This evening we ate egg and bacon alfresco. I was hoping to sit outside by the gas-powered campfire after sunset but the wind as usual got up around that time and I gave up on the idea. Wind has been a real problem to us one way or another ever since we’ve been in California. Tomorrow we will leave it behind and re-enter Nevada as we make our way back to Las Vegas the cross-over point, and the second leg of our trip. We will miss the fantastic scenery of California, but not the winds.
We had several new neighbours arrive this evening, next to us we had a retired couple from Canada who are driving a 1998 class ‘A’ motorhome and are also new to RV’ing. They are stopping just the one night before setting off north for Reno then back home to Canada.
LOCATION TONIGHT: Stovepipe Wells Village campground, Death Valley, CA
Today we hiked across the desert to the sand dunes about 1½ miles away. We wore our sunhats, took plenty of water and I carried an extended trekking pole with the rubber tip removed for personal protection. We didn’t expect to bump into anything nasty as the wildlife tends to keep out of the sun and hunt during the cooler nights; however there are sidewinder rattlesnakes, scorpions and black widow spiders here. Not surprisingly when we arrived at the sand dunes we had them all to ourselves, and so had a play on them like a couple of big kids as well as taking a few photographs.
On the way back we could really feel the sun on the back of our necks despite having plenty of sun-block on, hats on and shirt collars turned up. Nearing the end of the walk we startled a hare which leapt out from behind a bush and ran off, and that was all the wildlife we saw.
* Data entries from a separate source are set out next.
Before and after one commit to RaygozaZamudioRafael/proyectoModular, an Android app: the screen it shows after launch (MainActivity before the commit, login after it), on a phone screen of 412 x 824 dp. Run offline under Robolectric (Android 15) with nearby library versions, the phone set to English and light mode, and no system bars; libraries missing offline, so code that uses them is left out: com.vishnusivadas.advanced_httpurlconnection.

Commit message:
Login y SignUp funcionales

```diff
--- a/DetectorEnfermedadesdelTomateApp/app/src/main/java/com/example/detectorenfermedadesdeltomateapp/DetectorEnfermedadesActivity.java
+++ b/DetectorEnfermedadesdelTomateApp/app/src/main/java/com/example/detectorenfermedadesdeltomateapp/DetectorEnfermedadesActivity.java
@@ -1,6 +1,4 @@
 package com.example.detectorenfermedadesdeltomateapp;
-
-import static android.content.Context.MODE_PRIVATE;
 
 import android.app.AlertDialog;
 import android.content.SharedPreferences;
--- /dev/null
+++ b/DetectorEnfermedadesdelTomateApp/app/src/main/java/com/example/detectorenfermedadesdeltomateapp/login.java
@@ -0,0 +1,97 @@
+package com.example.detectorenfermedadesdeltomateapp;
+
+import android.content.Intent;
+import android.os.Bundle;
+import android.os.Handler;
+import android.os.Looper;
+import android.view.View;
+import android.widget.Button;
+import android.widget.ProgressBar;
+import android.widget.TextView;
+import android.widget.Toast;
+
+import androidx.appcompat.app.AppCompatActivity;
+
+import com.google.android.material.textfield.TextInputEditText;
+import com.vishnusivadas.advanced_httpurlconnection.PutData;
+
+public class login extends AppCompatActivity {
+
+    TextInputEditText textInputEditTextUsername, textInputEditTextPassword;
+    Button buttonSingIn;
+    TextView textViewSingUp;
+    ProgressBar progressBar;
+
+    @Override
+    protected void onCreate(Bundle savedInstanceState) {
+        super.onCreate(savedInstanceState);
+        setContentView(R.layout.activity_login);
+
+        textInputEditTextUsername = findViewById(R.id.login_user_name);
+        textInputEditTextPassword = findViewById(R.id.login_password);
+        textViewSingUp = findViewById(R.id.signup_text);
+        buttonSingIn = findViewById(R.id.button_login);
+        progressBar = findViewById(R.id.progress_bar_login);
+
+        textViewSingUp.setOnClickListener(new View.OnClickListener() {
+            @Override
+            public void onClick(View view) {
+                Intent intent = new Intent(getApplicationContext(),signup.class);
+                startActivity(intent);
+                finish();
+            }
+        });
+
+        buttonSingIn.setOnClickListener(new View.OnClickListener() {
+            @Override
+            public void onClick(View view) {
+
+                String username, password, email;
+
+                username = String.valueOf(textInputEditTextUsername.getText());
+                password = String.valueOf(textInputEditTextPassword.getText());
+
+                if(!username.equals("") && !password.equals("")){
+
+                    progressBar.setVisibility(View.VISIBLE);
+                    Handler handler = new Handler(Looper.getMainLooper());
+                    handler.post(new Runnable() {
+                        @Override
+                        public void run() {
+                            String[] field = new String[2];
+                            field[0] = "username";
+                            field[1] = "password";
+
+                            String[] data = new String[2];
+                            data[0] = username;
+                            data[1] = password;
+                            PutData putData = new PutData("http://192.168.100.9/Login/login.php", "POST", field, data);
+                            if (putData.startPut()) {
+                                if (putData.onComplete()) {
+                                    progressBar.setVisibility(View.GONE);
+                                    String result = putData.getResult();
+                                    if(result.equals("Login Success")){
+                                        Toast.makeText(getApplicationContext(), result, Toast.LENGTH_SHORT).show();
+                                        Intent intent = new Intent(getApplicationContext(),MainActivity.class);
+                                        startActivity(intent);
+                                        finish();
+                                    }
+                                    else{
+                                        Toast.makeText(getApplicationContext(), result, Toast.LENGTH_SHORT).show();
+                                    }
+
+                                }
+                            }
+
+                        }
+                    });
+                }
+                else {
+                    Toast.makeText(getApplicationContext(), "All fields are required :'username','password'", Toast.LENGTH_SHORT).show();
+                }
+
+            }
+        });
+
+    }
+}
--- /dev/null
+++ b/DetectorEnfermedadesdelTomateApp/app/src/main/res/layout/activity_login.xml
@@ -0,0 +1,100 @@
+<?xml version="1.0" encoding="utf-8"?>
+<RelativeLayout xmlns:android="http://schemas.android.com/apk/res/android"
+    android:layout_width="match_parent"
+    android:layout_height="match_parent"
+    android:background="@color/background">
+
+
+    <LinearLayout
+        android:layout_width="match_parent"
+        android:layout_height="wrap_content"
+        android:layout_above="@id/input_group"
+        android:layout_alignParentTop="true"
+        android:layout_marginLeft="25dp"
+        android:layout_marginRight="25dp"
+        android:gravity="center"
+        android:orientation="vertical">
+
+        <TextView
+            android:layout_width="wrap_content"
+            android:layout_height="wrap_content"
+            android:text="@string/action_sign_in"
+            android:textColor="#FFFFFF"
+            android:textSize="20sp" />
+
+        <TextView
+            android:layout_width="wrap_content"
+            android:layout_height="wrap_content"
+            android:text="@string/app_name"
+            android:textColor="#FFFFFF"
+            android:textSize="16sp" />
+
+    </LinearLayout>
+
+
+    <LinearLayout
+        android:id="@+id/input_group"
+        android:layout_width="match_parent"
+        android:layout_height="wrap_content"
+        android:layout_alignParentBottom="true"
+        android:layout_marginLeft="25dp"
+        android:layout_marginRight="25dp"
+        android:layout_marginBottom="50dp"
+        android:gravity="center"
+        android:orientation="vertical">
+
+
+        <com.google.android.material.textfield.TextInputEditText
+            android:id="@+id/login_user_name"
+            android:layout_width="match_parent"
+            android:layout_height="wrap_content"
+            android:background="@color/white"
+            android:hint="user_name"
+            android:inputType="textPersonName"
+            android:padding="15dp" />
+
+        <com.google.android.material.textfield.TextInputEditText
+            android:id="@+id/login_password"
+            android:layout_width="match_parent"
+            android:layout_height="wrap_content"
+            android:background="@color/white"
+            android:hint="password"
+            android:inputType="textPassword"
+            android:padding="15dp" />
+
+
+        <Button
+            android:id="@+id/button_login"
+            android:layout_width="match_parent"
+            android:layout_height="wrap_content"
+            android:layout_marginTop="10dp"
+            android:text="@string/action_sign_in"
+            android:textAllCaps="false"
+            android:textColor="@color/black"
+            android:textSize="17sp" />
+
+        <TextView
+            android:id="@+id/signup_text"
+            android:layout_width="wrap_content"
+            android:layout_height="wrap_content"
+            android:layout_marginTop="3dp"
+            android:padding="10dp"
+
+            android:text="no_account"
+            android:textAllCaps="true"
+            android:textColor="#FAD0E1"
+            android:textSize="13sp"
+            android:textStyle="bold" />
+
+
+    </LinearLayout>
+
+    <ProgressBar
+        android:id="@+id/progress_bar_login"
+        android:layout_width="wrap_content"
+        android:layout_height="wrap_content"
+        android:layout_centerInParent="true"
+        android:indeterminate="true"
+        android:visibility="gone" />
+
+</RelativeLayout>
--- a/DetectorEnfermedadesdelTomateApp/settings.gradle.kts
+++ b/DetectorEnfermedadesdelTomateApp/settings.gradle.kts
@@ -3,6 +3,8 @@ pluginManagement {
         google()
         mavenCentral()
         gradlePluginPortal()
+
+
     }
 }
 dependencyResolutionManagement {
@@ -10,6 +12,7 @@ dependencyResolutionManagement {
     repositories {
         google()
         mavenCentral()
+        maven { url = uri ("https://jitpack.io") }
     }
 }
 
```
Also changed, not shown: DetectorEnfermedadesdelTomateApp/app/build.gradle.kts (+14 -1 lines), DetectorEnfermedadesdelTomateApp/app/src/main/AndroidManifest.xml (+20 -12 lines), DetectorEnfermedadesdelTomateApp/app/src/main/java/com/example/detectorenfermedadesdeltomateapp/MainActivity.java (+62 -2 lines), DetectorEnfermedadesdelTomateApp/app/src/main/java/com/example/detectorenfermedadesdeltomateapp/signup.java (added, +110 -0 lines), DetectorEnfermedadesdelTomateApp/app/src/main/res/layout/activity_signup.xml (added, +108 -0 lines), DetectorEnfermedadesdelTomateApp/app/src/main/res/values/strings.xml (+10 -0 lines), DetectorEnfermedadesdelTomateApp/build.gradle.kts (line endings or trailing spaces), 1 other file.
On our return we attempted to erect our cheap Wal-Mart gazebo so that we could sit outside in the shade relaxing in our reclining chairs. Once again it was a real problem. I’m sure it would be fine if it was erected on deep soft sand or grass, but it cannot be properly secured on hard surfaces as it relies on tent pegs and guy ropes for stability and so Whimpy-Gazebo was taken to the campground dumpster. The next time we’re at a Wal-Mart I’ll look to buy Super-Gazebo, big brother of Whimpy-Gazebo, rock hard, and costing twice as much, and if it doesn’t deliver the goods, will take up twice as much space in a dumpster.
After lunch The Chef made her way to the pool area with a good book whilst I went to find a payphone to speak with the RV people in Las Vegas in the hope they could undertake some warranty work for us on Monday at short notice. Fortunately they could, but we needed to be there at 07:30. This is a good way to save money as there’s no way we’re paying for a campground on Sunday night, only to have to leave it in the middle of the night to arrive at the RV dealer at that time of day.
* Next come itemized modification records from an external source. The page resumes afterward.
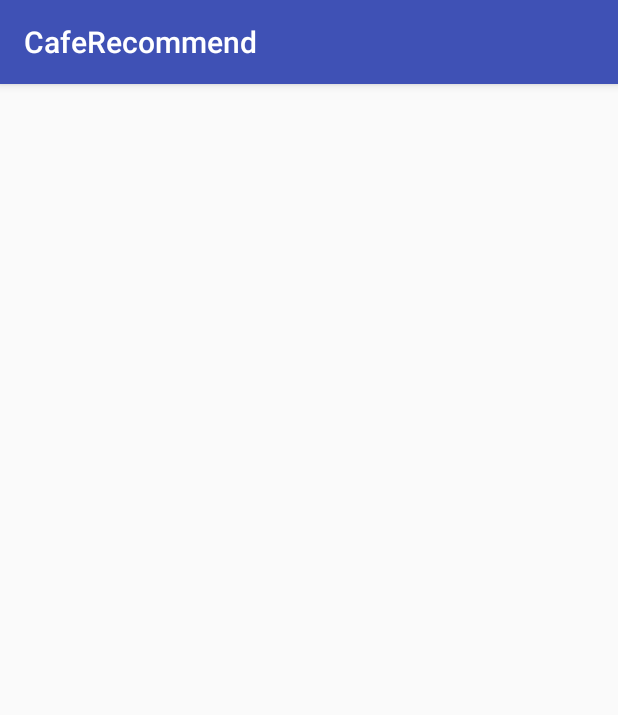
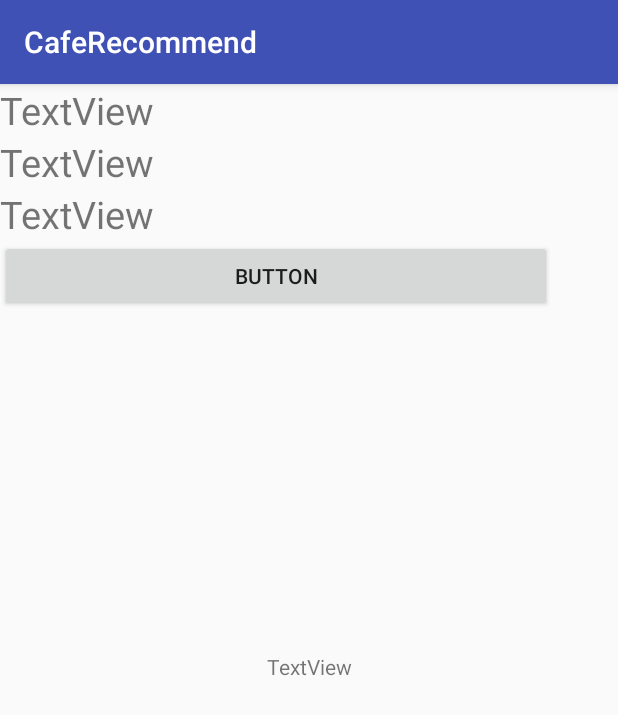
Before and after one commit to cosmic119/CafeTheme, an Android app: the ReviewActivity screen opened directly, with no data from a screen before it, on a phone screen of 412 x 824 dp. Shown: the top 715 px of the screen. Run offline under Robolectric (Android 15) with nearby library versions, the phone set to English and light mode, and no system bars; 9 statements that could not run were skipped.

Commit message:
revise some files

```diff
--- a/app/src/main/java/com/example/hyeongyu/caferecommend/ReviewActivity.java
+++ b/app/src/main/java/com/example/hyeongyu/caferecommend/ReviewActivity.java
@@ -1,13 +1,40 @@
 package com.example.hyeongyu.caferecommend;
 
+import android.content.Intent;
 import android.support.v7.app.AppCompatActivity;
 import android.os.Bundle;
+import android.widget.TextView;
 
 public class ReviewActivity extends AppCompatActivity {
+
+    TextView textView;
+    TextView text1, text2,text3;
 
     @Override
     protected void onCreate(Bundle savedInstanceState) {
         super.onCreate(savedInstanceState);
         setContentView(R.layout.activity_review);
+
+        Intent intent = getIntent();
+        String result = intent.getExtras().getString("cafedata");
+        String cafe_name = intent.getExtras().getString("title2");
+        String cafe_description = intent.getExtras().getString("description2");
+        String cafe_link = intent.getExtras().getString("link2");
+        String copy = result;
+        String name[] = copy.split("<b>");
+        String real[] = name[1].split("</b>");
+
+        textView = (TextView) findViewById(R.id.reviewText);
+        text1 = (TextView) findViewById(R.id.name2);
+        text2 = (TextView) findViewById(R.id.description2);
+        text3 = (TextView) findViewById(R.id.link2);
+
+
+        text1.setText(cafe_name.substring(9));
+        text2.setText(cafe_description.substring(15));
+        text3.setText(cafe_link.substring(9));
+
+        //textView.setText(result);
+
     }
 }
--- a/app/src/main/res/layout/activity_review.xml
+++ b/app/src/main/res/layout/activity_review.xml
@@ -6,4 +6,62 @@
     android:layout_height="match_parent"
     tools:context="com.example.hyeongyu.caferecommend.ReviewActivity">
 
+
+    <TextView
+        android:id="@+id/reviewText"
+        android:layout_width="wrap_content"
+        android:layout_height="wrap_content"
+        android:text="TextView"
+        app:layout_constraintTop_toTopOf="parent"
+        android:layout_marginTop="16dp"
+        app:layout_constraintBottom_toBottomOf="parent"
+        android:layout_marginBottom="8dp"
+        android:layout_marginRight="8dp"
+        app:layout_constraintRight_toRightOf="parent"
+        android:layout_marginLeft="8dp"
+        app:layout_constraintLeft_toLeftOf="parent"
+        android:layout_marginStart="8dp"
+        android:layout_marginEnd="8dp" />
+
+    <LinearLayout
+        android:id="@+id/list"
+        android:layout_width="368dp"
+        android:layout_height="wrap_content"
+        android:orientation="vertical"
+        tools:layout_editor_absoluteY="0dp"
+        tools:layout_editor_absoluteX="8dp">
+
+
+        <TextView
+            android:id="@+id/name2"
+            android:layout_width="wrap_content"
+            android:layout_height="wrap_content"
+            android:layout_weight="1"
+            android:textSize="25dp"
+            android:text="TextView" />
+
+        <TextView
+            android:id="@+id/description2"
+            android:layout_width="wrap_content"
+            android:layout_height="wrap_content"
+            android:layout_weight="1"
+            android:textSize="25dp"
+            android:text="TextView" />
+        <TextView
+            android:id="@+id/link2"
+            android:layout_width="wrap_content"
+            android:layout_height="wrap_content"
+            android:layout_weight="1"
+            android:textSize="25dp"
+            android:text="TextView" />
+
+
+        <Button
+            android:id="@+id/blog2"
+            android:layout_width="match_parent"
+            android:layout_height="wrap_content"
+            android:layout_weight="1"
+            android:text="Button" />
+
+    </LinearLayout>
 </android.support.constraint.ConstraintLayout>
```
Also changed, not shown: app/src/main/java/com/example/hyeongyu/caferecommend/SearchActivity.java (+16 -6 lines), app/src/main/res/layout/activity_search.xml (+10 -5 lines).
I then joined Rosina at the poolside. There were a few Europeans there including Germans and a few French. I tired of being there after a while and so went back to the RV to play with my little radio controlled toy helicopter, purchased during our last visit to Las Vegas. It's for indoors use only but I was attempting to master flying it outdoors in a 3,000 square mile desert. Later in the day we noticed we were various items of shopping missing, we’d noticed a few items missing yesterday, but today there were more. Loud words were spoken before eventually concluding that they had never been loaded on to the RV. That the trolley, which kept blowing away in the strong winds at the Wal-Mart car park in Palm Springs, did in fact end up getting left, still part filled in the car park with each of us assuming that the other had finished emptying it and returned it. Rather embarrassing and annoying. That's old people for you!
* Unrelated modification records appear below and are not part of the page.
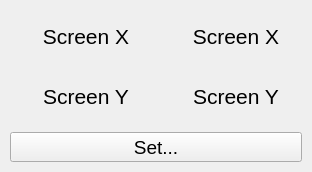
Above: cursor/screen_position_params.ui from Patonymous/GM-Ellipsoid before the change. Below: the same form after it.
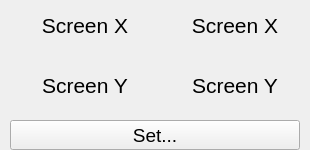
That is the form after the change.

```diff
--- a/cursor/screen_position_params.ui
+++ b/cursor/screen_position_params.ui
@@ -7,7 +7,7 @@
     <x>0</x>
     <y>0</y>
     <width>312</width>
-    <height>172</height>
+    <height>152</height>
    </rect>
   </property>
   <property name="windowTitle">
@@ -18,19 +18,19 @@
     <number>10</number>
    </property>
    <property name="sizeConstraint">
-    <enum>QLayout::SizeConstraint::SetMinimumSize</enum>
+    <enum>QLayout::SizeConstraint::SetFixedSize</enum>
    </property>
    <property name="leftMargin">
     <number>10</number>
    </property>
    <property name="topMargin">
-    <number>10</number>
+    <number>0</number>
    </property>
    <property name="rightMargin">
     <number>10</number>
    </property>
    <property name="bottomMargin">
-    <number>10</number>
+    <number>0</number>
    </property>
    <item>
     <layout class="QFormLayout" name="formLayout">
@@ -200,15 +200,21 @@
    </item>
    <item>
     <widget class="QPushButton" name="pushButtonSet">
+     <property name="sizePolicy">
+      <sizepolicy hsizetype="Fixed" vsizetype="Fixed">
+       <horstretch>0</horstretch>
+       <verstretch>0</verstretch>
+      </sizepolicy>
+     </property>
      <property name="minimumSize">
       <size>
-       <width>0</width>
+       <width>100</width>
        <height>30</height>
       </size>
      </property>
      <property name="maximumSize">
       <size>
-       <width>16777215</width>
+       <width>500</width>
        <height>30</height>
       </size>
      </property>
```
After our evening meal, cooked in the slow cooker, we took the laptop over to the Guests Room and gained internet access. This was useful and we were able to send off photographs and text to family and friends. Tomorrow we have decided to take our folding cycles for a bike ride, starting off early before the sun gets too high in the sky.
LOCATION TONIGHT: Stovepipe Wells Village campground, Death Valley, CA